Start of EXERCISE DATA

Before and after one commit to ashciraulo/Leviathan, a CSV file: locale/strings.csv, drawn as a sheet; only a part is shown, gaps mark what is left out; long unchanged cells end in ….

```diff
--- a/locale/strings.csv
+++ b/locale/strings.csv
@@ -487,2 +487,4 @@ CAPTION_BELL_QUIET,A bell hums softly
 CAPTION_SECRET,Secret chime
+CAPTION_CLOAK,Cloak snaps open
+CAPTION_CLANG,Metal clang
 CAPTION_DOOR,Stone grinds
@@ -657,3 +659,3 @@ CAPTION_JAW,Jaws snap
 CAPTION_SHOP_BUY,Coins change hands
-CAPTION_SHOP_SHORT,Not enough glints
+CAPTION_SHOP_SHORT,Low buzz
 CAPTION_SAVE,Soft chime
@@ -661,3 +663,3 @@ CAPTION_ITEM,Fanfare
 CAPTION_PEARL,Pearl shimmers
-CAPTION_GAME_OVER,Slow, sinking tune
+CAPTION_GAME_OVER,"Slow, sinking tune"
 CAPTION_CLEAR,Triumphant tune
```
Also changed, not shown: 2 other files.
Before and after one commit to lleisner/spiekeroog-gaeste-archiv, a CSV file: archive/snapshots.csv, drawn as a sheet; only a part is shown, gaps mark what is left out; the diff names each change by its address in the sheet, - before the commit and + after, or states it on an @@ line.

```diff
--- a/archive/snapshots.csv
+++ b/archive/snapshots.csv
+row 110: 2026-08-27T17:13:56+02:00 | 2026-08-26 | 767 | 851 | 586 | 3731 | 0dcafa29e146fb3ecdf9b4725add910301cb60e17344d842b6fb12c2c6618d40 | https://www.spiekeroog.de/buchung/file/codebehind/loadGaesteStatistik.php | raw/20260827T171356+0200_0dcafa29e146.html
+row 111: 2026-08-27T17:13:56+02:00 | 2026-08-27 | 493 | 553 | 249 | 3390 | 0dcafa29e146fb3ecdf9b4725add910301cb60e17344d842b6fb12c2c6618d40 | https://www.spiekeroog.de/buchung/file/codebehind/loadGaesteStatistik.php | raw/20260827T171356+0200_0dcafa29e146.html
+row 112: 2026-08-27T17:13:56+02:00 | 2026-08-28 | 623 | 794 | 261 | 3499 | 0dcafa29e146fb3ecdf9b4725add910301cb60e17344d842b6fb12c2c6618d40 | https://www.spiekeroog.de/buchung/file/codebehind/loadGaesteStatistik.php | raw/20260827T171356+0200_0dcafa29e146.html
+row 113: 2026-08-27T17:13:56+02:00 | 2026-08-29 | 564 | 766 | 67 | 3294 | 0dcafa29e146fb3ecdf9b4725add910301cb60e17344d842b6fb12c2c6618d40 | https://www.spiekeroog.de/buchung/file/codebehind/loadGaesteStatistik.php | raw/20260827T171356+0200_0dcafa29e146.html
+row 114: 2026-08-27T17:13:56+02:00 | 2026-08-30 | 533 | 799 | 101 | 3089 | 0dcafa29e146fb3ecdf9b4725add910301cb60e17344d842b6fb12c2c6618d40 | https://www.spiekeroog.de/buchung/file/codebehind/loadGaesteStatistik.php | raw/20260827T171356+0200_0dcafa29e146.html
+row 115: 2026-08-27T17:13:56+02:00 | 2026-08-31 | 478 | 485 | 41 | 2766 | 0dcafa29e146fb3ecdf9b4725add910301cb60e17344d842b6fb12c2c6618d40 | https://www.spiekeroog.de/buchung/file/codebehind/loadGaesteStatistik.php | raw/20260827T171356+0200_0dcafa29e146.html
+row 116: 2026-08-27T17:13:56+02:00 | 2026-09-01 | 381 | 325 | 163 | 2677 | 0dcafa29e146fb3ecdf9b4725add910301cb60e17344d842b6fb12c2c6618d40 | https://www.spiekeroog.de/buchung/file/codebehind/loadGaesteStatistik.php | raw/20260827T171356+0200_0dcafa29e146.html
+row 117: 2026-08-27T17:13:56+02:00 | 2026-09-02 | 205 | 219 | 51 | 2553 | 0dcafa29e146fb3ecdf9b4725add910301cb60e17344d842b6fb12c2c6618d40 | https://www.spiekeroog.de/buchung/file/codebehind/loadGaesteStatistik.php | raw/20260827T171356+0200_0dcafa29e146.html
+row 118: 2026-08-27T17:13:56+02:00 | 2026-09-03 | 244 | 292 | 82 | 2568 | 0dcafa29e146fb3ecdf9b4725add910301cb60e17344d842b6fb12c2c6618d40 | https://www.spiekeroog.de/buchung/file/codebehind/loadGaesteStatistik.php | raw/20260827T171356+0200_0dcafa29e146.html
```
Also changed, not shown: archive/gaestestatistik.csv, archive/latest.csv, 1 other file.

End of EXERCISE DATA

WHAT YOU SHOULD DO: The entries shown above should be duplicated exactly.

RESULT OF THE TASK:
Before and after one commit to ashciraulo/Leviathan, a CSV file: locale/strings.csv, drawn as a sheet; only a part is shown, gaps mark what is left out; long unchanged cells end in ….

```diff
--- a/locale/strings.csv
+++ b/locale/strings.csv
@@ -487,2 +487,4 @@ CAPTION_BELL_QUIET,A bell hums softly
 CAPTION_SECRET,Secret chime
+CAPTION_CLOAK,Cloak snaps open
+CAPTION_CLANG,Metal clang
 CAPTION_DOOR,Stone grinds
@@ -657,3 +659,3 @@ CAPTION_JAW,Jaws snap
 CAPTION_SHOP_BUY,Coins change hands
-CAPTION_SHOP_SHORT,Not enough glints
+CAPTION_SHOP_SHORT,Low buzz
 CAPTION_SAVE,Soft chime
@@ -661,3 +663,3 @@ CAPTION_ITEM,Fanfare
 CAPTION_PEARL,Pearl shimmers
-CAPTION_GAME_OVER,Slow, sinking tune
+CAPTION_GAME_OVER,"Slow, sinking tune"
 CAPTION_CLEAR,Triumphant tune
```
Also changed, not shown: 2 other files.
Before and after one commit to lleisner/spiekeroog-gaeste-archiv, a CSV file: archive/snapshots.csv, drawn as a sheet; only a part is shown, gaps mark what is left out; the diff names each change by its address in the sheet, - before the commit and + after, or states it on an @@ line.

```diff
--- a/archive/snapshots.csv
+++ b/archive/snapshots.csv
+row 110: 2026-08-27T17:13:56+02:00 | 2026-08-26 | 767 | 851 | 586 | 3731 | 0dcafa29e146fb3ecdf9b4725add910301cb60e17344d842b6fb12c2c6618d40 | https://www.spiekeroog.de/buchung/file/codebehind/loadGaesteStatistik.php | raw/20260827T171356+0200_0dcafa29e146.html
+row 111: 2026-08-27T17:13:56+02:00 | 2026-08-27 | 493 | 553 | 249 | 3390 | 0dcafa29e146fb3ecdf9b4725add910301cb60e17344d842b6fb12c2c6618d40 | https://www.spiekeroog.de/buchung/file/codebehind/loadGaesteStatistik.php | raw/20260827T171356+0200_0dcafa29e146.html
+row 112: 2026-08-27T17:13:56+02:00 | 2026-08-28 | 623 | 794 | 261 | 3499 | 0dcafa29e146fb3ecdf9b4725add910301cb60e17344d842b6fb12c2c6618d40 | https://www.spiekeroog.de/buchung/file/codebehind/loadGaesteStatistik.php | raw/20260827T171356+0200_0dcafa29e146.html
+row 113: 2026-08-27T17:13:56+02:00 | 2026-08-29 | 564 | 766 | 67 | 3294 | 0dcafa29e146fb3ecdf9b4725add910301cb60e17344d842b6fb12c2c6618d40 | https://www.spiekeroog.de/buchung/file/codebehind/loadGaesteStatistik.php | raw/20260827T171356+0200_0dcafa29e146.html
+row 114: 2026-08-27T17:13:56+02:00 | 2026-08-30 | 533 | 799 | 101 | 3089 | 0dcafa29e146fb3ecdf9b4725add910301cb60e17344d842b6fb12c2c6618d40 | https://www.spiekeroog.de/buchung/file/codebehind/loadGaesteStatistik.php | raw/20260827T171356+0200_0dcafa29e146.html
+row 115: 2026-08-27T17:13:56+02:00 | 2026-08-31 | 478 | 485 | 41 | 2766 | 0dcafa29e146fb3ecdf9b4725add910301cb60e17344d842b6fb12c2c6618d40 | https://www.spiekeroog.de/buchung/file/codebehind/loadGaesteStatistik.php | raw/20260827T171356+0200_0dcafa29e146.html
+row 116: 2026-08-27T17:13:56+02:00 | 2026-09-01 | 381 | 325 | 163 | 2677 | 0dcafa29e146fb3ecdf9b4725add910301cb60e17344d842b6fb12c2c6618d40 | https://www.spiekeroog.de/buchung/file/codebehind/loadGaesteStatistik.php | raw/20260827T171356+0200_0dcafa29e146.html
+row 117: 2026-08-27T17:13:56+02:00 | 2026-09-02 | 205 | 219 | 51 | 2553 | 0dcafa29e146fb3ecdf9b4725add910301cb60e17344d842b6fb12c2c6618d40 | https://www.spiekeroog.de/buchung/file/codebehind/loadGaesteStatistik.php | raw/20260827T171356+0200_0dcafa29e146.html
+row 118: 2026-08-27T17:13:56+02:00 | 2026-09-03 | 244 | 292 | 82 | 2568 | 0dcafa29e146fb3ecdf9b4725add910301cb60e17344d842b6fb12c2c6618d40 | https://www.spiekeroog.de/buchung/file/codebehind/loadGaesteStatistik.php | raw/20260827T171356+0200_0dcafa29e146.html
```
Also changed, not shown: archive/gaestestatistik.csv, archive/latest.csv, 1 other file.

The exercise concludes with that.